ATLANTA — From an income tax break to measures affecting what can be taught to kids in public schools, there are dozens of bills now sitting on Gov. Brian Kemp's desk that could impact Georgia families and their bank accounts. The bills simply need Kemp's signature to become law.
One of the measures that will affect students had a surprise amendment tacked onto it, and Democrats said they weren't able to read it before voting on it.
On Monday, lawmakers passed House Bill 1084. It will ban nine divisive concepts from being taught in Georgia schools, including teaching "one race is inherently superior to another race" and "the United States of America is fundamentally racist."
After midnight, Senate Republicans held another vote on the bill after it was amended. Democrats asked for the amendment to be printed so they could read it, but a vote on the request failed.
Democrats on social media reacted.
State Rep. Bee Nguyen (D - Atlanta) tweeted, "without even having a floor debate, Republicans pull a last minute stunt..." and State Sen. Elena Parent (D - Atlanta) tweeted, "we didn't have the bill on our desks, no one knew what it said..."
The amended version of the bill passed with language added stating the Georgia High School Association may ban transgender girls from competing against other girls.
House Speaker David Ralston (R - Blue Ridge) called it a compromise, as it stops short of an outright ban he previously blocked.
"Basically adopted the NCAA model by kicking it over to the GHSA," Ralston said.
A less controversial education bill that passed is the so-called "recess bill." It mandates kindergarten through fifth graders have 30 minutes of recess daily. In 2019, Kemp vetoed a similar bill and it's not clear if he will support the move now.
On Tuesday, 11Alive financial expert Andrew Poulos talked about the income tax cut lawmakers approved on Monday.
"This is a big step toward making us a lot more competitive especially with our neighboring states of Tennessee and Florida who are zero income tax states," Poulos said.
Currently, the state's income tax rate is 5.75%. The bill state lawmakers approved calls for it to drop to 5.49% by 2024 and then 4.49% by 2029.
"Just say an average family with a household income of $100,000 and two children, is probably going to be seeing somewhere about roughly 14 to 16, $1,700 difference in tax liability," Poulos said.

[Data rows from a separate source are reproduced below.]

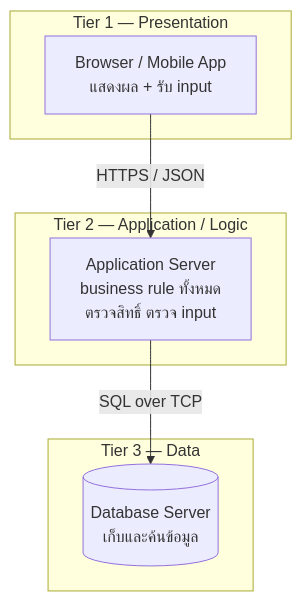
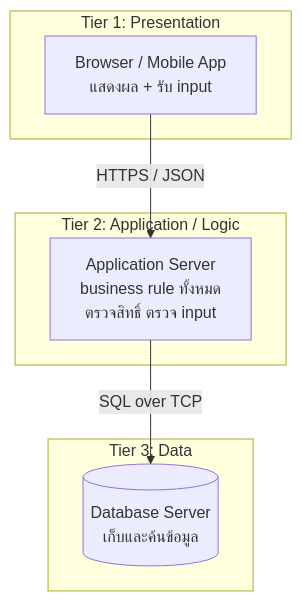
One commit to CE-SDPX/SDPX-AI changed the sixth of 25 diagrams in readings/04-system-architecture-design.md. Above: the diagram before and after it, drawn with Mermaid. The commit also changed other lines of this file and 6 other files, not shown here.

````diff
--- a/readings/04-system-architecture-design.md
+++ b/readings/04-system-architecture-design.md
@@ -200,15 +199,15 @@
 ```mermaid
 flowchart TB
-    subgraph t1["Tier 1 — Presentation"]
+    subgraph t1["Tier 1: Presentation"]
         BR["Browser / Mobile App<br/>แสดงผล + รับ input"]
     end
-    subgraph t2["Tier 2 — Application / Logic"]
+    subgraph t2["Tier 2: Application / Logic"]
         APP["Application Server<br/>business rule ทั้งหมด<br/>ตรวจสิทธิ์ ตรวจ input"]
     end
-    subgraph t3["Tier 3 — Data"]
+    subgraph t3["Tier 3: Data"]
         DB[("Database Server<br/>เก็บและค้นข้อมูล")]
     end
 
     BR -->|"HTTPS / JSON"| APP
     APP -->|"SQL over TCP"| DB
 ```
````
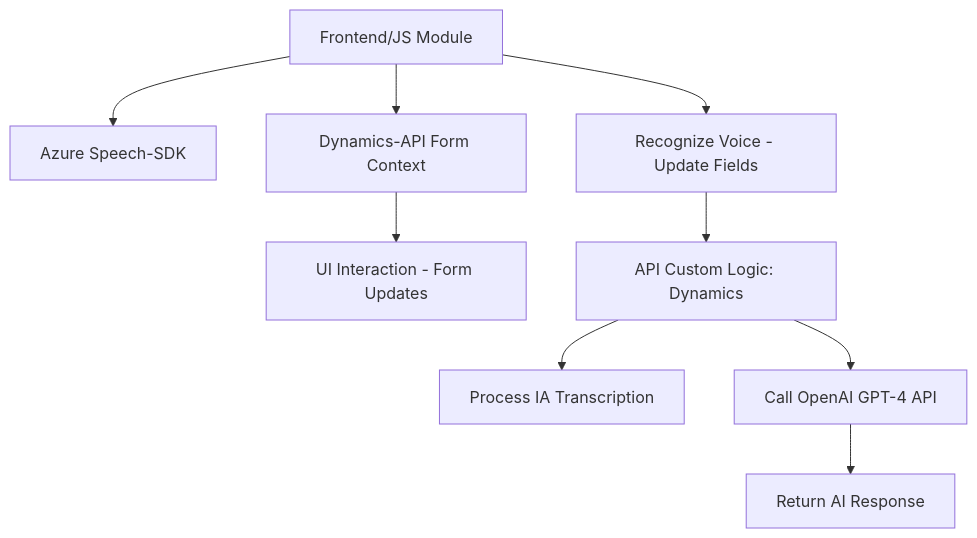
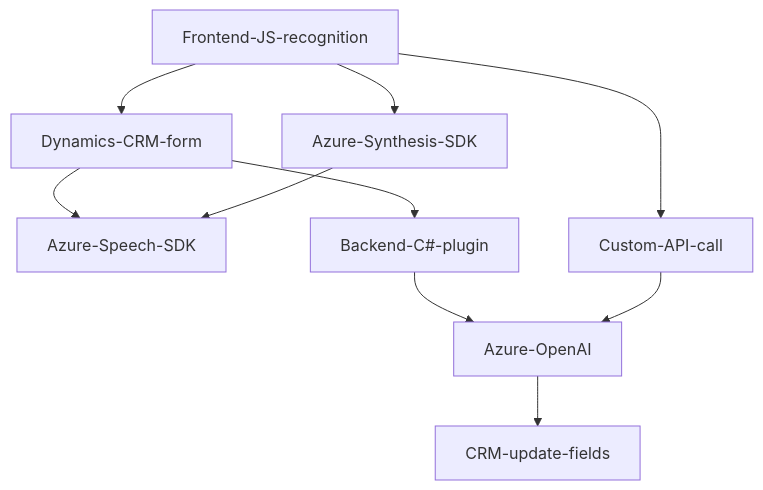
One commit to blopezdm/NETCORE_BILBAO2025 changed the diagram in README.md. Above: the diagram before and after it, drawn with Mermaid. The commit also changed other lines of this file, not shown here.

````diff
--- a/README.md
+++ b/README.md
@@ -38,11 +56,14 @@
 ```mermaid
 graph TD
-    A["Frontend/JS Module"] --> B["Azure Speech-SDK"]
-    A --> C["Dynamics-API Form Context"]
-    C --> D["UI Interaction - Form Updates"]
-    A --> E["Recognize Voice - Update Fields"]
-    E --> F["API Custom Logic: Dynamics"]
-    F --> G["Process IA Transcription"]
-    F --> H["Call OpenAI GPT-4 API"]
-    H --> I["Return AI Response"]
+    A["Frontend-JS-recognition"] --> B["Dynamics-CRM-form"]
+    B --> C["Azure-Speech-SDK"]
+    A --> D["Azure-Synthesis-SDK"]
+    D --> C
+    
+    B --> E["Backend-C#-plugin"]
+    E --> F["Azure-OpenAI"]
+    F --> G["CRM-update-fields"]
+
+    A --> H["Custom-API-call"]
+    H --> F
 ```
````
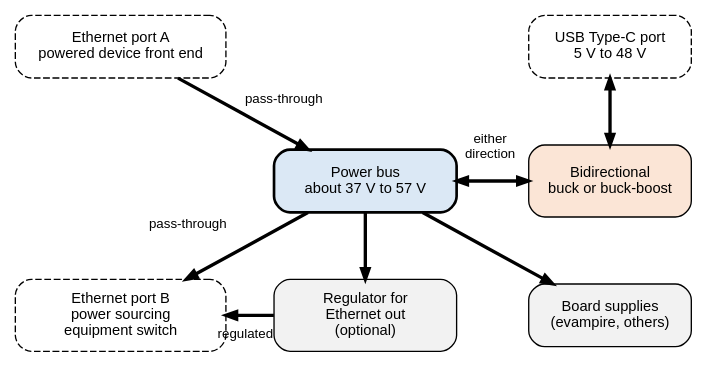
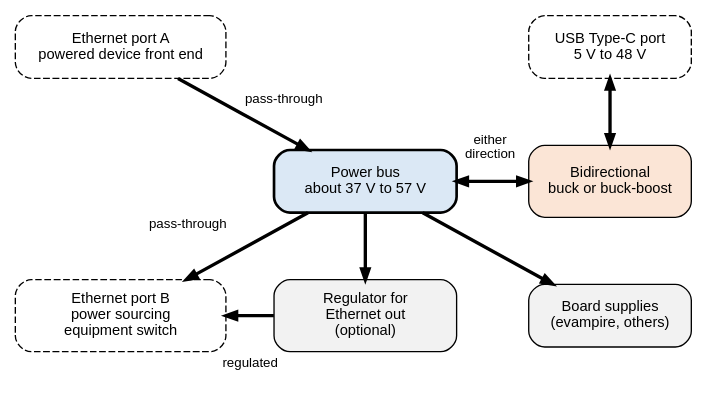
Before and after one commit to mithro/evampire: the diagram in docs/power/converters/high-bus.dot, drawn with Graphviz.

Commit message:
Move the regulated label clear of the boxes beside it

```diff
--- a/docs/power/converters/high-bus.dot
+++ b/docs/power/converters/high-bus.dot
@@ -1,47 +1,47 @@
 // Arrangement with a power bus near the Power over Ethernet voltage: the
 // Ethernet input and output connect to the bus through switches, and one
 // bidirectional converter links the bus to the USB Type-C port.
 //
 // Fixed grid (positions in inches): column 1 (x=1.25) Ethernet ports,
 // column 2 (x=3.8) bus and optional regulator, column 3 (x=6.35) USB and
 // board supplies. Edge labels are separate text nodes beside the edges.
 //
 // SPDX-License-Identifier: Apache-2.0
 
 digraph high_bus {
     graph [layout=neato, splines=false, overlap=true, fontname="Helvetica",
            size="7.4,5"];
     node  [shape=box, style="rounded,filled", fillcolor="#f2f2f2",
            fontname="Helvetica", fontsize=11, width=2.2, height=0.65,
            fixedsize=true];
     edge  [arrowsize=0.8, penwidth=2.5];
 
     port_a [pos="1.25,3.3!", label="Ethernet port A\npowered device front end",
             fillcolor="#ffffff", style="rounded,filled,dashed"];
     bus    [pos="3.8,1.9!", width=1.9, label="Power bus\nabout 37 V to 57 V",
             fillcolor="#dbe8f5", style="rounded,filled,bold"];
     hv     [pos="3.8,0.5!", width=1.9, label="Regulator for\nEthernet out\n(optional)",
             height=0.75];
     port_b [pos="1.25,0.5!", label="Ethernet port B\npower sourcing\nequipment switch",
             height=0.75, fillcolor="#ffffff", style="rounded,filled,dashed"];
     conv   [pos="6.35,1.9!", width=1.7, height=0.75,
             label="Bidirectional\nbuck or buck-boost", fillcolor="#fbe5d6"];
     usb    [pos="6.35,3.3!", width=1.7, label="USB Type-C port\n5 V to 48 V",
             fillcolor="#ffffff", style="rounded,filled,dashed"];
     supp   [pos="6.35,0.5!", width=1.7, label="Board supplies\n(evampire, others)"];
 
     // Edge labels.
     node   [shape=plaintext, style="", fontsize=10, width=0.9, height=0.35];
     l_pa   [pos="2.95,2.75!", label="pass-through"];
     l_pb   [pos="1.95,1.45!", label="pass-through"];
-    l_reg  [pos="2.55,0.3!", label="regulated"];
+    l_reg  [pos="2.6,0.0!", label="regulated"];
     l_bi   [pos="5.1,2.25!", label="either\ndirection"];
 
     port_a -> bus;
     bus    -> port_b;
     bus    -> hv;
     hv     -> port_b;
     bus    -> conv   [dir=both];
     conv   -> usb    [dir=both];
     bus    -> supp;
 }
```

Several bills that failed to be sent to the governor's desk could return during the next legislative session. That includes proposals to address the state's medical marijuana program and restrictions on receiving abortion pills. Both bills received much debate during the session but didn't receive final votes on Monday.
"I'm at a loss on that," Ralston said when asked why medical marijuana proposals failed to be passed.
"I hope the families of Georgia know we gave it our best shot," he added.
The proposals considered during the session aimed to solve issues with how licenses for producing medical marijuana are issued. Currently, the state's program has failed to get off the ground because of legal challenges to the licensing process.
The House approved a proposal on the issue Monday, but the Senate voted 28 to 27 to table the matter and then never returned to it. That led to Ralston blaming the Senate for the lack of action.
"The blame is over there as far as I'm concerned. I know that is a little strong, but we've been trying to get this done in Georgia for seven, eight years now," he said.
Recently, the Senate did pass the Women's Health and Safety Act. It called for a ban on women receiving abortion-inducing drugs by mail and would have required them to see a doctor and receive an ultrasound before a prescription could be written.
"In essence, we want to make sure that the female is a good candidate to be able to take these medications," State Sen. Bruce Thompson recently said during a House committee hearing on the bill. "We want to make sure we aren't preventing her from making the choice, but we do want to make sure that somewhere in this state, we aren't putting that woman's life at risk by the choice she makes."
During the same hearing though, multiple doctors testified the plan wouldn't increase a woman's safety. Ralston said the House didn't vote on the bill as he needed to prioritize other bills.
"Just didn't have time. You can't get to everything," he said.